I don’t remember the approximate date, where I was, or what website I was on when I first heard of “terrazzo”. It’s not like the “where were you when you first heard of yoga pants” question. (Answer: At my cousin Leslie’s Vegas bachelorette party, circa 2010.) But if I had to guess, terrazzo first crept into my vocabulary about 18 months ago, and I was probably on a website like CB2. They were PROBABLY selling something like terrazzo coasters. And I was like, sweet! A pattern I’ve never heard of.
Wallpaper from West Elm, Planter from CB2, Shirt from Madewell
The origin of terrazzo is Italian – it started as a cementitious floor and wall treatment. Tiny chips of color (such as marble, quartz, granite, and glass) were mixed with a binder, and then poured into a precast either on a floor or wall. Now, the word “terrazzo” often refers to the pattern, and not the cementitious floor and wall treatment. Little did I know, that pattern would slowly creep into every aspect of my design-fueled life over the next year and a half. And I relished in it.
It started slowly, with me noticing this multicolored, ununiform, chip-like pattern on interior design websites – tile, wallpaper, dishware, pillows, curtains… Then, it made its way into clothing. Finally, I began noticing it on labels. But on labels, it has taken on the form of a more curvy, macro cousin, that I like to call “the blobbies”.
I like the blobbies, actually. When I was younger, daydreaming about the future, I only had shows like Zenon: Girl of the 21stCentury, to tell me what it would look like. I’ve always pictured dramatic, hard lines. Example: people cutting their bangs on a diagonal and wearing their hair in such a tight ponytail that it gives you perma-headache. There was also lots of red pleather (thanks, Britney) and shiny silver metallic. Who would have ever guessed it’d be full of inviting, soft colored, organically shaped blobbies instead?
Like an alien invasion, the blobbies have also taken over jewelry!
Earrings from Four Eyes Ceramics
When it comes to this latest design trend, I’ve definitely asked myself “why now”? This is all speculation, but I think it has something to do with what I mentioned before.
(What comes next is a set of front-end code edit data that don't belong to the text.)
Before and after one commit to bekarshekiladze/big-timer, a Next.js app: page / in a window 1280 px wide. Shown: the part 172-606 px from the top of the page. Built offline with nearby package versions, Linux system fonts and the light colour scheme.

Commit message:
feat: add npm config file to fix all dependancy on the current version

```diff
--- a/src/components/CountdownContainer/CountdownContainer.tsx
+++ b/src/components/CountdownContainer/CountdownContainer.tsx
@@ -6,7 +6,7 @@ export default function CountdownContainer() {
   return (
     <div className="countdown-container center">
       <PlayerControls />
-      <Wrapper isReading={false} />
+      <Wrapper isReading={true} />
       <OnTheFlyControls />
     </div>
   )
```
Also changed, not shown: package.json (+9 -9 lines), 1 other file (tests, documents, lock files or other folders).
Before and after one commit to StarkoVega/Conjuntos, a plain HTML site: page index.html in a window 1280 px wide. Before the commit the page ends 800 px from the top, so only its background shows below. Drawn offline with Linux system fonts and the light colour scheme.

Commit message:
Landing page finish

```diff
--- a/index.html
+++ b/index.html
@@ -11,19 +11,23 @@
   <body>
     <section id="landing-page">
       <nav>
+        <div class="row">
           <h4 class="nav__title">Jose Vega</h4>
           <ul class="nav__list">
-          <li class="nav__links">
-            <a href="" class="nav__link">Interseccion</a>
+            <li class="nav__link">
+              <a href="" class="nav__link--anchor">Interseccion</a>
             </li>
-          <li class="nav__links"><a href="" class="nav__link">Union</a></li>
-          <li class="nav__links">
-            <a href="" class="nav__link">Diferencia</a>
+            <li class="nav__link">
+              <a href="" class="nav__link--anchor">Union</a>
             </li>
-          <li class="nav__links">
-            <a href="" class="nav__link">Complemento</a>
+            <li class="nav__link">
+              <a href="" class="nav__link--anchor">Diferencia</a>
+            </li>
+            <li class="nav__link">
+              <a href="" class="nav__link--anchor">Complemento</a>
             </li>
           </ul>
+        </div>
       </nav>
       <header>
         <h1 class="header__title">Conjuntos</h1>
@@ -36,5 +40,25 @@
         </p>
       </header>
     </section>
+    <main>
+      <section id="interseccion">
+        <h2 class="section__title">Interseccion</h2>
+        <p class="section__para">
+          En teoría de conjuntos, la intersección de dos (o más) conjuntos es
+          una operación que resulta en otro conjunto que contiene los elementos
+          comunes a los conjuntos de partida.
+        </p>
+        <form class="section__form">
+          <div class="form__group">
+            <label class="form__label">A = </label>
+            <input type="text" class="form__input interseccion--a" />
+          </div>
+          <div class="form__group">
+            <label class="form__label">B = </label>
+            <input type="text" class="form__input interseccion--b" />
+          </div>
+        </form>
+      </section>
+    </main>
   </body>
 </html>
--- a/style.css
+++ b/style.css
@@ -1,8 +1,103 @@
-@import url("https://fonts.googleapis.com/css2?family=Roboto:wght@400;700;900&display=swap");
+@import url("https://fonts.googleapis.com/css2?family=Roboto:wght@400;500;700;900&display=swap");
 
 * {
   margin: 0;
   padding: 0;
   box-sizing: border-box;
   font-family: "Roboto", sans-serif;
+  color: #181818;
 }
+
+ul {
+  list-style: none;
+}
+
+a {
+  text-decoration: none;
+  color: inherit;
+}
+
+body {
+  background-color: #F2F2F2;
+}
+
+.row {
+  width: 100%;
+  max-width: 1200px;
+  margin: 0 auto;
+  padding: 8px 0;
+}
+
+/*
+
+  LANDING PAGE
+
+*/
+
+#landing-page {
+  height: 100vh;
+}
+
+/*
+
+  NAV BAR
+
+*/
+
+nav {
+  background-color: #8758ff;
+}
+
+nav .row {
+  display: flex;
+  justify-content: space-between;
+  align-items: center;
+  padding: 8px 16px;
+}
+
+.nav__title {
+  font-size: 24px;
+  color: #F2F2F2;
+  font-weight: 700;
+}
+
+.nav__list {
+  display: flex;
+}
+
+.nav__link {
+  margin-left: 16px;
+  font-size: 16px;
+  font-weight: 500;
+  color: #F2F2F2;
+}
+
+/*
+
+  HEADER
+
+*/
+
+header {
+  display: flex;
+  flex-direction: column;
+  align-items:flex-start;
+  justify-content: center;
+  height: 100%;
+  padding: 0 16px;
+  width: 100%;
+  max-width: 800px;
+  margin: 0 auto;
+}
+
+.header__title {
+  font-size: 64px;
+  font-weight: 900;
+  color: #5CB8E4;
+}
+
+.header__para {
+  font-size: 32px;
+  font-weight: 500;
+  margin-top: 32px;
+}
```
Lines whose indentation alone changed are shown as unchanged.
For a lot of us 30-somethings and older, we’re finally living in “the future”, and these patterns remind us that the future isn’t as scary-looking as we once thoughts. When it comes to terrazzo, (which characteristics are more hard edges and chip-like than the blobbies), I think we needed this unorganized, chaotic pattern to remind us that if our lives are just that – unorganized and chaotic, they are also still beautiful.
(Is anyone else having a Saved By The Bell flashback?)